PROBLEM STATEMENT:
Check every line of the data below for "range". Copy each one that has it.

◇ ◇ ◇ ◇ ◇ ◇ ◇

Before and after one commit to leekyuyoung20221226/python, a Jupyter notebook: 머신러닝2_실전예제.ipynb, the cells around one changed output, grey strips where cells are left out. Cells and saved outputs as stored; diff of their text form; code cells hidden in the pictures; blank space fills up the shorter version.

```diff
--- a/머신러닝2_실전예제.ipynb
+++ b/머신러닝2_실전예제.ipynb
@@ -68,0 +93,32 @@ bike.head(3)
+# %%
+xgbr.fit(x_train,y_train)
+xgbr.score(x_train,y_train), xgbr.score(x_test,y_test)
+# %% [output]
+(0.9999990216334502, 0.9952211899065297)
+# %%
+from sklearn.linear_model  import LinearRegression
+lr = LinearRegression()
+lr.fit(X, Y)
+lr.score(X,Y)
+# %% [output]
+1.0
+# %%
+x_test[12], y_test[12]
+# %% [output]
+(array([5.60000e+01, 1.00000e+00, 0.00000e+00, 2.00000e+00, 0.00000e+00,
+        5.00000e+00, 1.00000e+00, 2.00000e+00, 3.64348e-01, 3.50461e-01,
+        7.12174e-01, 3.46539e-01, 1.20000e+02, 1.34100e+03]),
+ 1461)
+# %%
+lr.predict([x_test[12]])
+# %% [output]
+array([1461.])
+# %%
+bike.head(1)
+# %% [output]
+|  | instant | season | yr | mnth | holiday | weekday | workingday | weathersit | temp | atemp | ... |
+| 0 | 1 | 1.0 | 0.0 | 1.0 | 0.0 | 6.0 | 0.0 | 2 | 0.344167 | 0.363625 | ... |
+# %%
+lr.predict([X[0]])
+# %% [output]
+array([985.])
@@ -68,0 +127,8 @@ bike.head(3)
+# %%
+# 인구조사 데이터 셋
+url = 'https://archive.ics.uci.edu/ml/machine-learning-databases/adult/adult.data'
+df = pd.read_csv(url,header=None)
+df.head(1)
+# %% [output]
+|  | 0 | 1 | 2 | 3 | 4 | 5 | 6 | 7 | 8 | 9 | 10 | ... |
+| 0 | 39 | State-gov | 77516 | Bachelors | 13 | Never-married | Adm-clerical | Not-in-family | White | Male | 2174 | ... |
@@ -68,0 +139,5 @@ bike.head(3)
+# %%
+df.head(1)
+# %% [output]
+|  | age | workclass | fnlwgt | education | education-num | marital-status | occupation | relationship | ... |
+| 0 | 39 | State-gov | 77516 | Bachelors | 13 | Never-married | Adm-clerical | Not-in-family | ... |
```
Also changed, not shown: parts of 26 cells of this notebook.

◇ ◇ ◇ ◇ ◇ ◇ ◇

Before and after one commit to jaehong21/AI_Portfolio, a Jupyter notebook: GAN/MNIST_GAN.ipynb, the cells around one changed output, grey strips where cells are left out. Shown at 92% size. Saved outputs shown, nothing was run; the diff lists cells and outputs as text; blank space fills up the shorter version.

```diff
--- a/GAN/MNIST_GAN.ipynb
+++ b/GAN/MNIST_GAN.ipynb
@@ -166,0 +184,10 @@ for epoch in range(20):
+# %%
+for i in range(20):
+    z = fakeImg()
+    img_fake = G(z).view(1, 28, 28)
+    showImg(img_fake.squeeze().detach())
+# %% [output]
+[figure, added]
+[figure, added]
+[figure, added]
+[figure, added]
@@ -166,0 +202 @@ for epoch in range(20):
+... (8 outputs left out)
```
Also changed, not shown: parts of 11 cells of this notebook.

◇ ◇ ◇ ◇ ◇ ◇ ◇

ANSWER TO THE EXERCISE:
@@ -166,0 +184,10 @@ for epoch in range(20):
+for i in range(20):
@@ -166,0 +202 @@ for epoch in range(20):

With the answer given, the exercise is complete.